_Work task_: Using the material below, count the lines that contain the word "persist" and report the number only.

_Supplied records_:
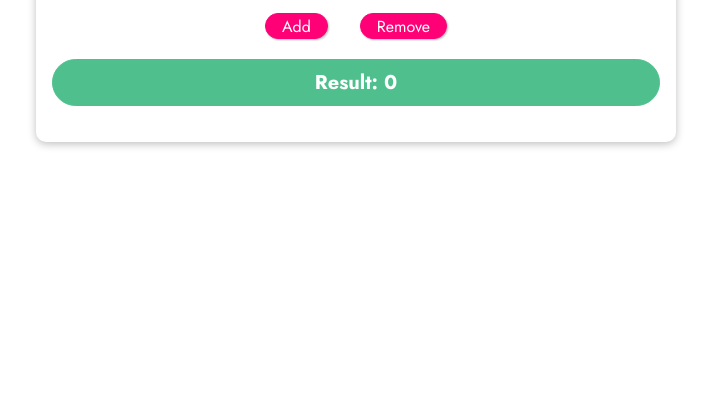
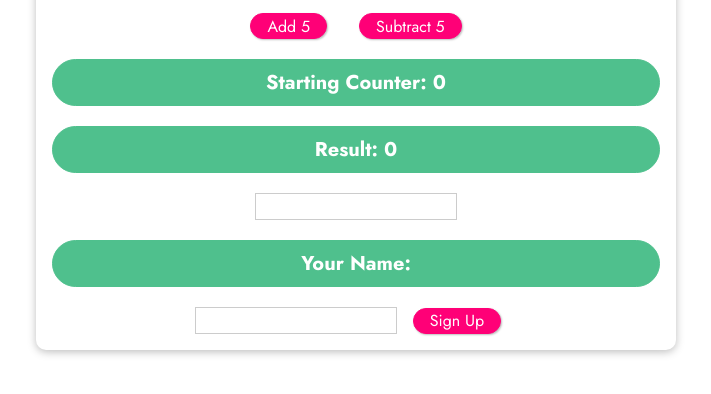
Before and after one commit to S19514/VueJs4, a plain HTML site: page index.html in a window 1280 px wide. Shown: the part 286-680 px from the top of the page, without its empty margins (284-995 px from the left). Drawn offline with nearby package versions, Linux system fonts and the light colour scheme.

Commit message:
finished

```diff
--- a/app.js
+++ b/app.js
@@ -2,8 +2,29 @@ const app = Vue.createApp({
   data() {
     return {
       counter: 0,
+      name: "",
+      confirmedName: "",
     };
+  },
+  methods: {
+    confirmInput() {
+      this.confirmedName = this.name;
+    },
+    submitForm() {
+      alert("Submitted!");
+    },
+    setName(event, lastName) {
+      this.name = event.target.value + " " + lastName;
+    },
+    add(number) {
+      this.counter += number;
+    },
+    reduce(number) {
+      if (this.counter - number >= 0) {
+        this.counter -= number;
+      }
+    },
   },
 });
 
-app.mount('#events');
+app.mount("#events");
--- a/index.html
+++ b/index.html
@@ -18,9 +18,20 @@
     </header>
     <section id="events">
       <h2>Events in Action</h2>
-      <button>Add</button>
-      <button>Remove</button>
+      <button v-on:click="add(5)">Add 5</button>
+      <button v-on:click.middle="reduce(5)">Subtract 5</button>
+      <p v-once>Starting Counter: {{ counter }}</p>
       <p>Result: {{ counter }}</p>
+      <input
+        type="text"
+        v-on:input="setName($event,'Lojko')"
+        v-on:keyup.enter="confirmInput"
+      />
+      <p>Your Name: {{ confirmedName }}</p>
+      <form v-on:submit.prevent="submitForm">
+        <input type="text" />
+        <button>Sign Up</button>
+      </form>
     </section>
   </body>
 </html>
```
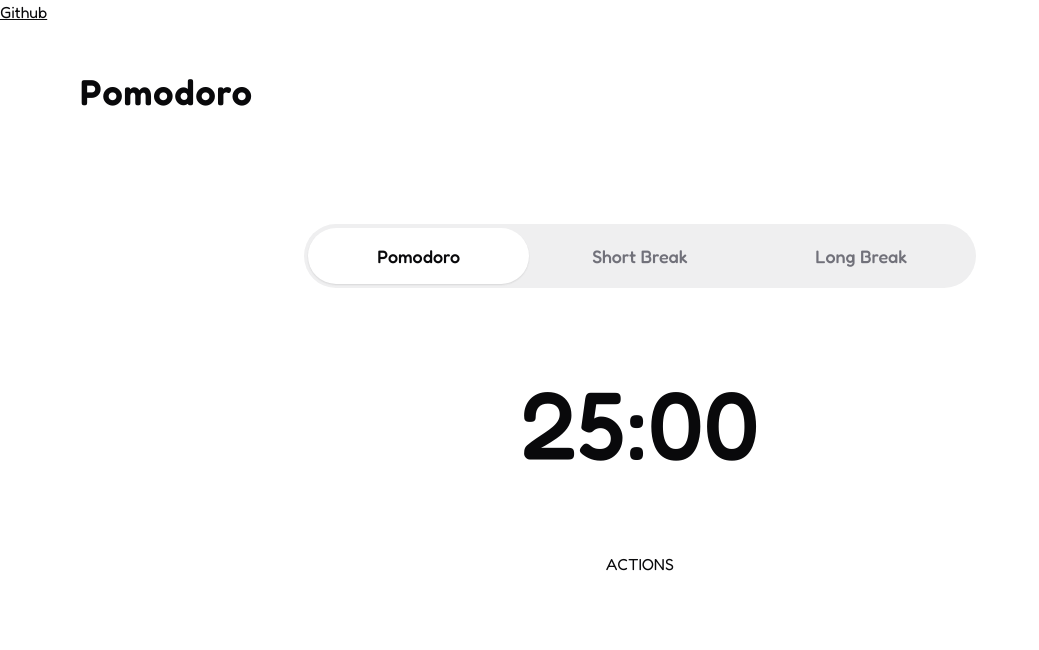
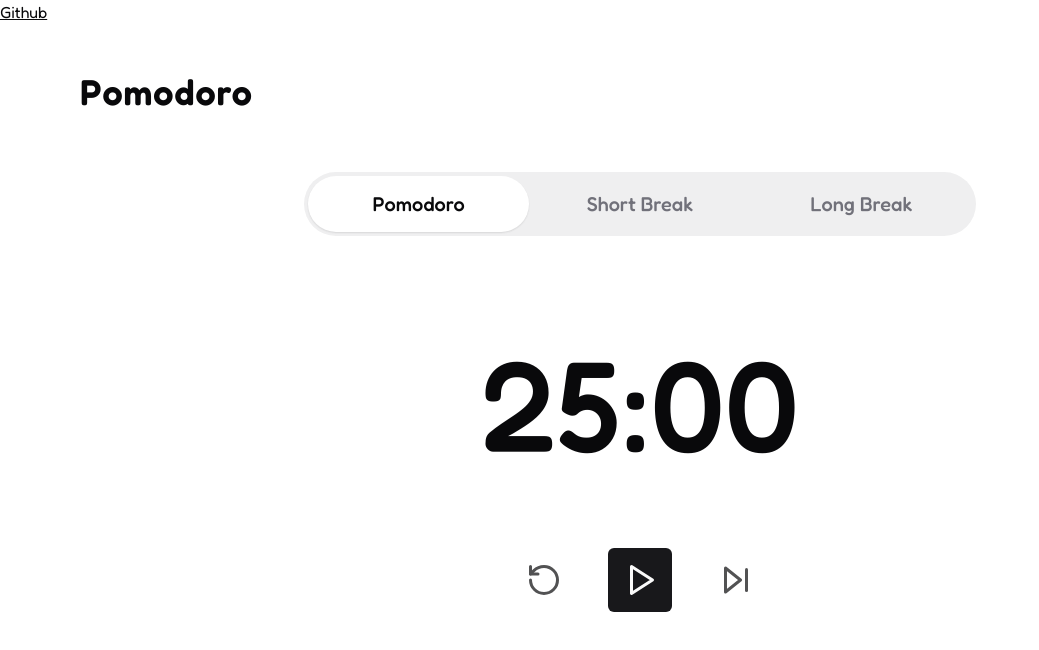
Before and after one commit to arkatsy/pomodoro-timer, a React (Vite) app: page / in a window 1280 px wide. Shown: the top 650 px of the page, without its empty margins (0-1039 px from the left). Built offline with nearby package versions, Linux system fonts and the light colour scheme; no server answers.

Commit message:
feat: add timer & actions in the tabs

```diff
--- a/src/App.tsx
+++ b/src/App.tsx
@@ -4,14 +4,17 @@ import tabSound from "@/assets/tab-sound.wav";
 import { Expand } from "@theme-toggles/react";
 import "@theme-toggles/react/css/Expand.css";
 import { motion } from "framer-motion";
-import { useState } from "react";
 import useSound from "use-sound";
 import { Tabs, TabsContent, TabsList, TabsTrigger } from "@/components/ui/tabs";
 import { useTheme } from "@/hooks/useTheme";
 import useWindowSize from "@/hooks/useWindowSize";
-import { cn } from "@/lib/utils";
+import { cn, formatTime } from "@/lib/utils";
 import { create } from "zustand";
 import { persist } from "zustand/middleware";
+import { produce } from "immer";
+import { Button } from "./components/ui/button";
+import { Pause, Play, RotateCcw, RotateCw, SkipForward } from "lucide-react";
+import { useState } from "react";
 
 const TABS: { id: TabId; name: string }[] = [
   { id: "pomodoro", name: "Pomodoro" },
@@ -22,31 +25,49 @@ const TABS: { id: TabId; name: string }[] = [
 const tabIds = ["pomodoro", "short-break", "long-break"] as const;
 type TabId = (typeof tabIds)[number];
 
-type ActiveTabStore = {
-  activeTabId: TabId;
-  setActiveTabId: (newTabId: TabId) => void;
+type Store = {
+  readonly activeTabId: TabId;
+  readonly timers: Record<TabId, number>;
+
+  readonly setActiveTabId: (newTabId: TabId) => void;
+  readonly setPomodoro: (session: number) => void;
+  readonly setShortBreak: (session: number) => void;
+  readonly setLongBreak: (session: number) => void;
 };
 
-const useActiveTabStore = create<ActiveTabStore>()(
+const useStore = create<Store>()(
   persist(
     (set) => ({
       activeTabId: tabIds[0],
-      setActiveTabId: (newTabId) => set((state) => ({ activeTabId: newTabId })),
+      timers: {
+        pomodoro: 25 * 60, // 25 minutes
+        "short-break": 5 * 60, // 5 minutes
+        "long-break": 15 * 60, // 15 minutes
+      },
+
+      // prettier-ignore
+      setActiveTabId: (newTabId) => set(produce((state) => { state.activeTabId = newTabId; })),
+      // prettier-ignore
+      setPomodoro: (session: number) =>set(produce((state) => { state.timers.pomodoro = session; })),
+      // prettier-ignore
+      setShortBreak: (session: number) => set(produce((state) => { state.timers["short-break"] = session; })),
+      // prettier-ignore
+      setLongBreak: (session: number) => set(produce((state) => { state.timers["long-break"] = session; })),
     }),
-    { name: "active-tab" },
+    { name: "store" },
   ),
 );
 
 // TODO: Hide logo in small screens (mobile ?)
-// TODO: Make sure reduced motion is respected
 // TODO: Move duration time to a source of truth place
 // TODO: Add action buttons
 // TODO: On mobile, the timer needs to be more at the center
 // FIXME: On color mode change, the tab text color is changing with a delay (happens only on the inactive tabs) ?!
+// FIXME: Absolute positioned header items (possibly) are ruining the tabing experience.
 export default function App() {
-  const { activeTabId, setActiveTabId } = useActiveTabStore();
+  const { activeTabId, setActiveTabId, timers } = useStore();
   const [windowWidth] = useWindowSize(); // TODO: useWindowSize hook needs improvement (change initial value to null maybe ?)
-  const [playTabSound] = useSound(tabSound, { volume: 0.2 });
+  const [playTabSound] = useSound(tabSound, { volume: 0.15 });
   const isMobile = windowWidth > 0 && windowWidth < 640; // NOTE: Remember to update if change the useWindowSize hook
 
   const onTabChange = (newTabId: string) => {
@@ -67,10 +88,7 @@ export default function App() {
         <Tabs
           defaultValue={activeTabId}
           onValueChange={onTabChange}
-          className={cn(
-            "flex flex-col items-center gap-20",
-            isMobile && "fixed bottom-0 flex-col-reverse",
-          )}
+          className="fixed bottom-0 mt-0 flex flex-col-reverse items-center gap-24 sm:static sm:-mt-4 sm:flex-col"
         >
           <TabsList
             className={cn(
@@ -82,10 +100,7 @@ export default function App() {
               <div className="relative z-0 h-full w-full" key={tab.id}>
                 <TabsTrigger
                   value={tab.id}
-                  className={cn(
-                    "peer relative z-20 h-full w-full rounded-full transition-colors duration-300 data-[state=active]:bg-transparent",
-                    isMobile && "text-md rounded-none data-[state=active]:bg-primary-foreground",
-                  )}
+                  className="text-md peer relative z-20 h-full w-full rounded-none transition-colors duration-300 data-[state=active]:bg-primary-foreground sm:rounded-full sm:text-xl sm:data-[state=active]:bg-transparent"
                 >
                   {tab.name}
                 </TabsTrigger>
@@ -106,17 +121,61 @@ export default function App() {
               </div>
             ))}
           </TabsList>
-          <div className={cn("order-3", isMobile && "order-0")}>ACTIONS</div>
-          <TabsContent value={"pomodoro" as TabId}>
-            <div className="flex items-center justify-center text-8xl font-medium">25:00</div>
-          </TabsContent>
-          <TabsContent value={"short-break" as TabId}>
-            <div className="flex items-center justify-center text-8xl font-medium">5:00</div>
-          </TabsContent>
-          <TabsContent value={"long-break" as TabId}>
-            <div className="flex items-center justify-center text-8xl font-medium">15:00</div>
-          </TabsContent>
+          {TABS.map((tab) => (
+            <TabsContent key={tab.id} value={tab.id}>
+              <Timer session={timers[tab.id]} />
+            </TabsContent>
+          ))}
         </Tabs>
+      </div>
+    </div>
+  );
+}
+
+function Timer({ session }: { session: number }) {
+  const [status, setStatus] = useState<"idle" | "running" | "paused">("idle");
+
+  const isRunning = status === "running";
+  const isPaused = status === "paused";
+  const isIdle = status === "idle";
+
+  const handleButtonClick = () => {
+    if (isIdle) {
+      setStatus("running");
+    } else if (isRunning) {
+      setStatus("paused");
+    } else if (isPaused) {
+      setStatus("running");
+    } else {
+      console.error("Unknown status");
+    }
+  };
+
+  // FIXME: Ghost buttons keep their hover css colors after touching on mobile
+  return (
+    <div className="flex flex-col gap-32 sm:gap-20">
+      <div className="flex items-center justify-center text-9xl font-medium">{formatTime(session)}</div>
+      <div className="flex justify-center gap-8">
+        <Button variant="ghost" size="icon" className="size-20 group transition-colors duration-300 sm:size-16">
+          <RotateCcw className="size-10 sm:size-9 group-hover:opacity-100 opacity-70 duration-300 transition-opacity" />
+        </Button>
+        <Button
+          variant="default"
+          size="icon"
+          className="size-20 transition-colors duration-300 sm:size-16"
+          onClick={handleButtonClick}
+        >
+          {isRunning ? (
+            <Pause className="size-10 sm:size-9" />
+          ) : isPaused ? (
+            <Play className="ml-1 size-10 sm:size-9" />
+          ) : (
+            <Play className="ml-1 size-10 sm:size-9" />
+          )}
+        </Button>
+        <Button variant="ghost" size="icon" className="size-20 transition-colors duration-300 sm:size-16 group">
+          <SkipForward className="size-10 sm:size-9 opacity-70 group-hover:opacity-100 duration-300 transition-opacity" />
+        </Button>
       </div>
     </div>
   );
```
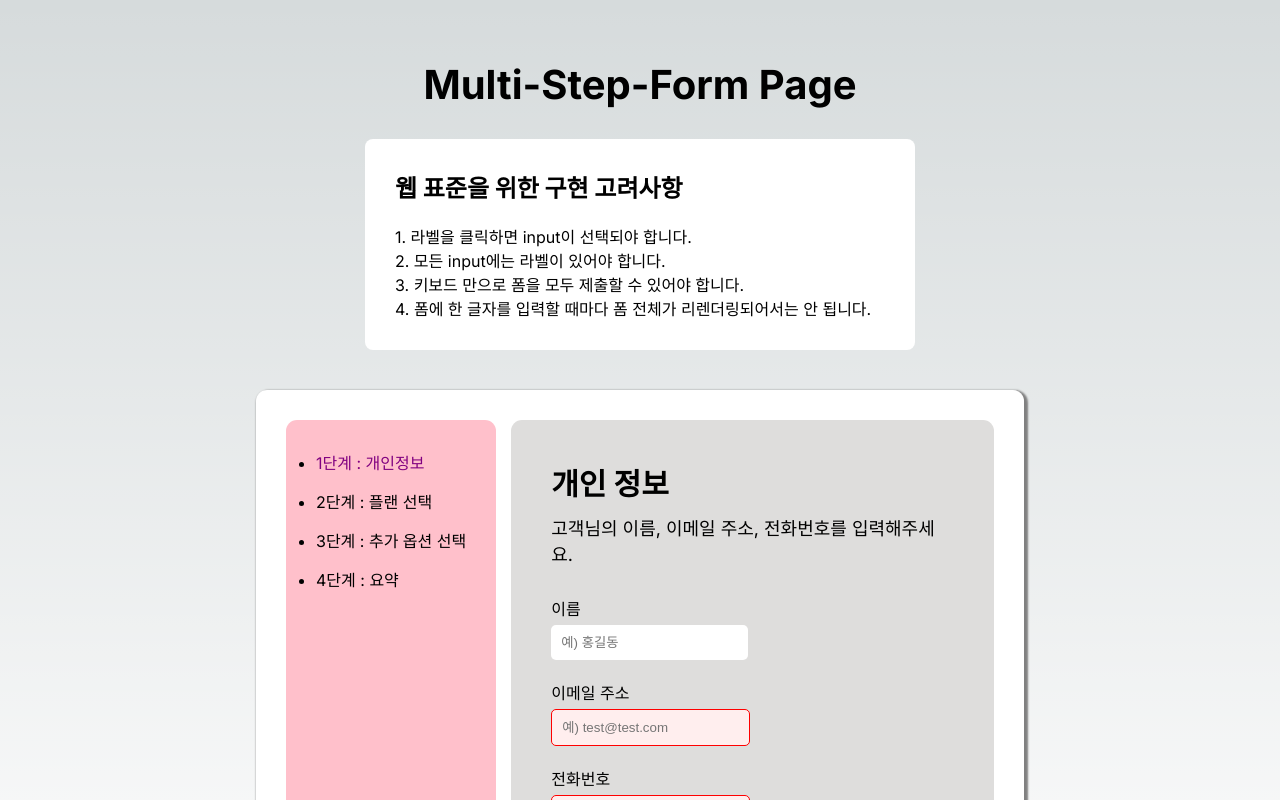
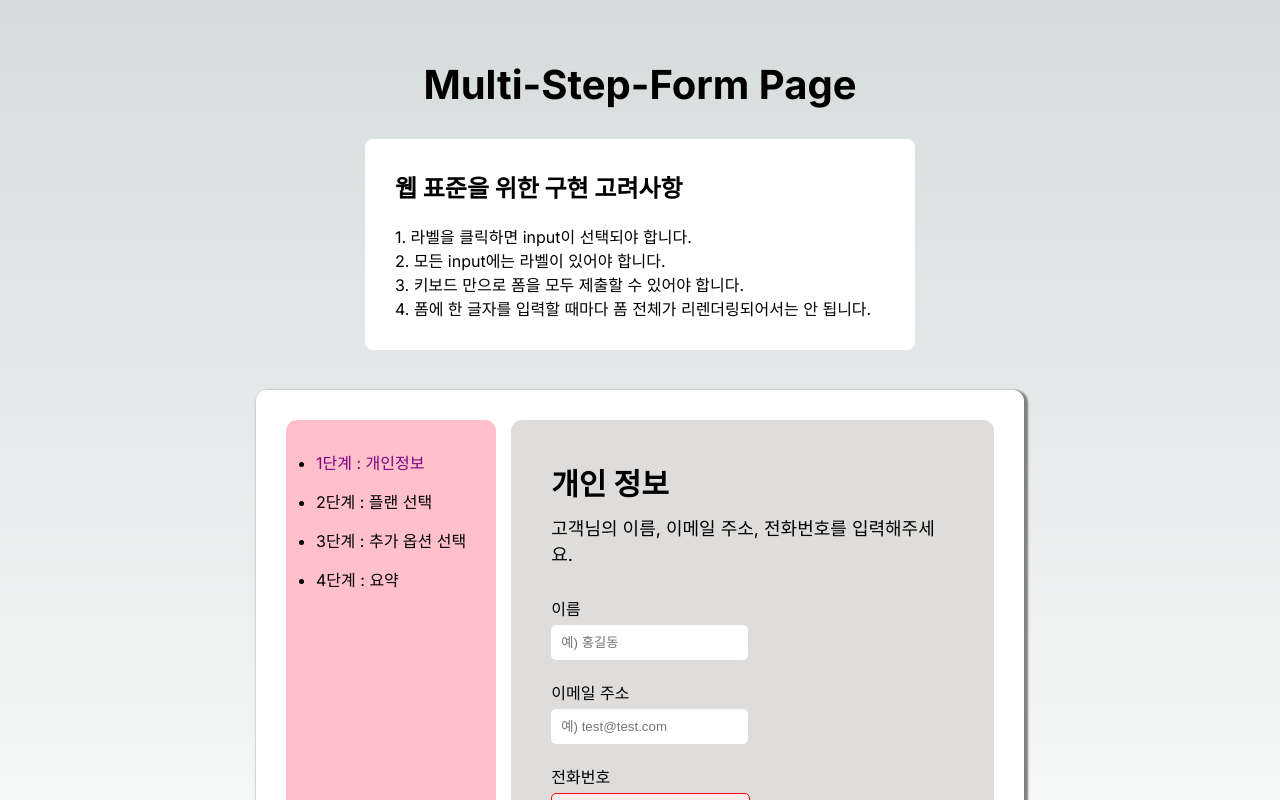
Before and after one commit to JunnieLee/web-standards-considered-components, a Next.js app: page /multi-step-form in a window 1280 px wide. Shown: the top 800 px of the page. Built offline with nearby package versions, Linux system fonts and the light colour scheme.

Commit message:
fix: 이메일 인풋 type=input을 이용해 validation 처리

```diff
--- a/app/multi-step-form/_components/FormStepOne.tsx
+++ b/app/multi-step-form/_components/FormStepOne.tsx
@@ -14,12 +14,7 @@ export const FormStepOne = () => {
         </label>
         <label>
           이메일 주소
-          <input
-            name="email"
-            placeholder="예) test@test.com"
-            pattern="[a-z0-9!#$%&'*+/=?^_`{|}~-]+(?:\.[a-z0-9!#$%&'*+/=?^_`{|}~-]+)*@(?:[a-z0-9](?:[a-z0-9-]*[a-z0-9])?\.)+[a-z0-9](?:[a-z0-9-]*[a-z0-9])?"
-            required
-          />
+          <input name="email" type="email" placeholder="예) test@test.com" />
         </label>
         <label>
           전화번호
```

_Exercise result_: 2